(Modification records)

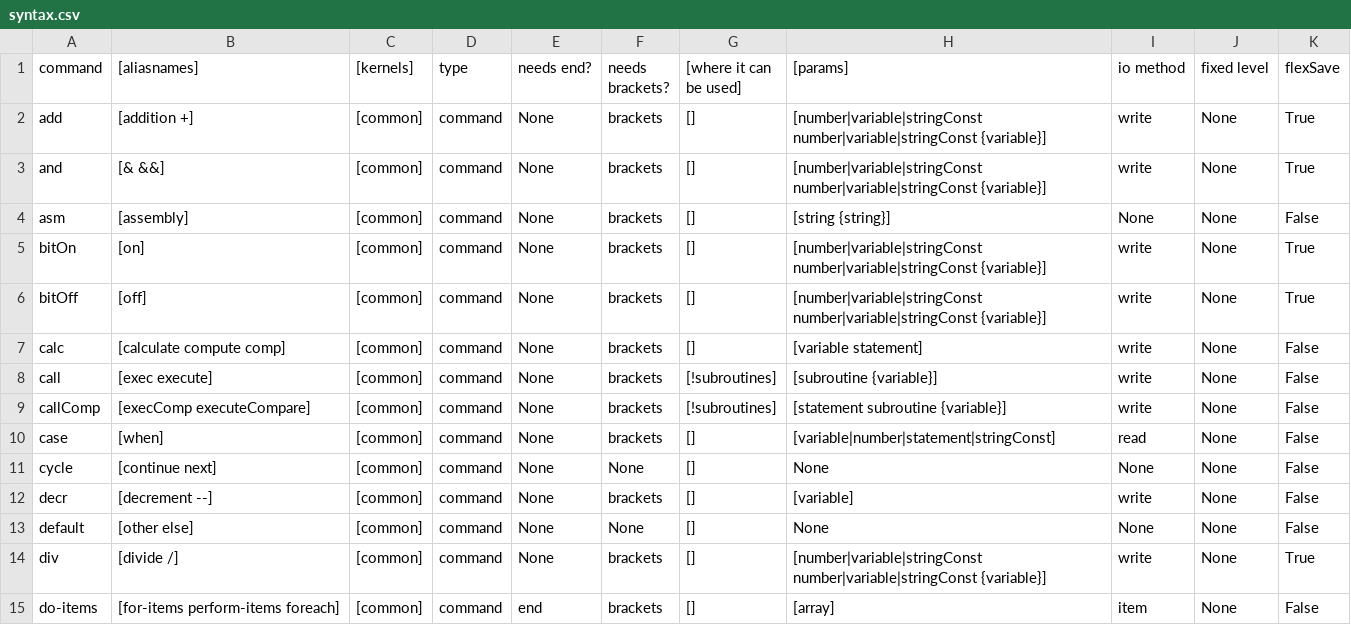
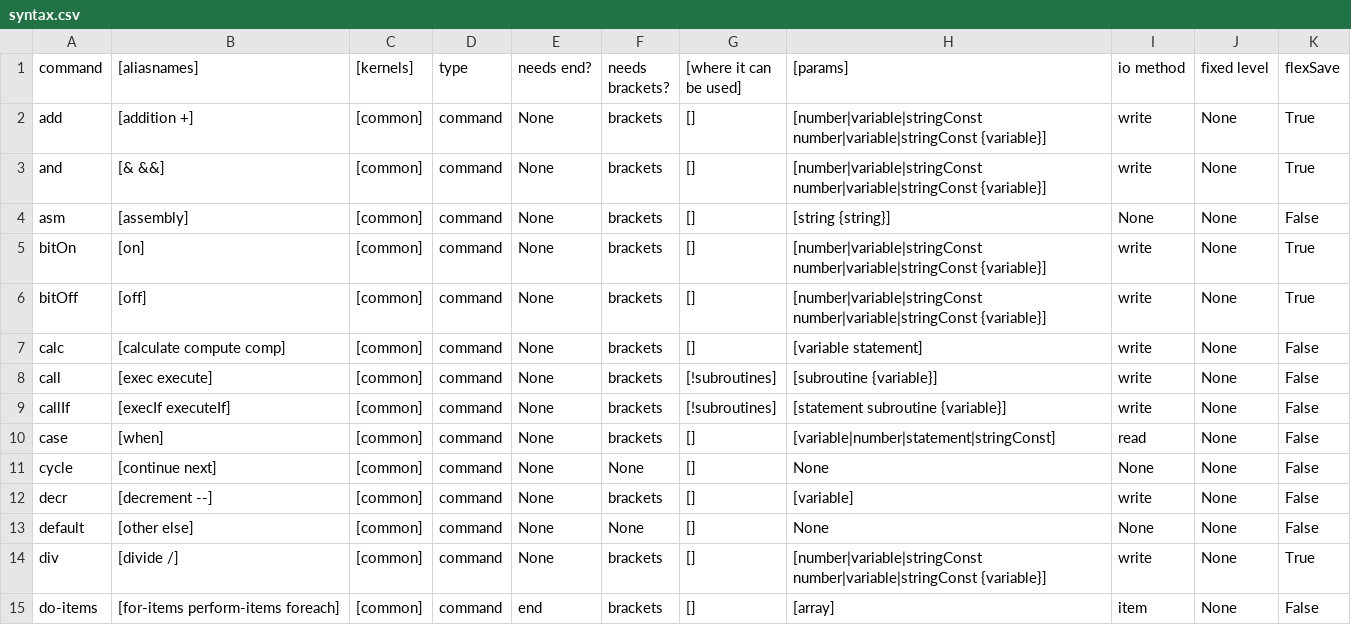
Before and after one commit to MemberA2600/Fortari2600, a CSV file: config/syntax.csv, drawn as a sheet; only a part is shown.

```diff
--- a/config/syntax.csv
+++ b/config/syntax.csv
@@ -8,3 +8,3 @@ calc;[calculate compute comp];[common];command;None;brackets;[];[variable statem
 call;[exec execute];[common];command;None;brackets;[!subroutines];[subroutine {variable}];write;None;False
-callComp;[execComp executeCompare];[common];command;None;brackets;[!subroutines];[statement subroutine {variable}];write;None;False
+callIf;[execIf executeIf];[common];command;None;brackets;[!subroutines];[statement subroutine {variable}];write;None;False
 case;[when];[common];command;None;brackets;[];[variable|number|statement|stringConst];read;None;False
```
Also changed, not shown: 3 other files.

- **What you need to do**
Report each line of the data that includes the string "False".

- **Exercise answer**
 call;[exec execute];[common];command;None;brackets;[!subroutines];[subroutine {variable}];write;None;False
-callComp;[execComp executeCompare];[common];command;None;brackets;[!subroutines];[statement subroutine {variable}];write;None;False
+callIf;[execIf executeIf];[common];command;None;brackets;[!subroutines];[statement subroutine {variable}];write;None;False
 case;[when];[common];command;None;brackets;[];[variable|number|statement|stringConst];read;None;False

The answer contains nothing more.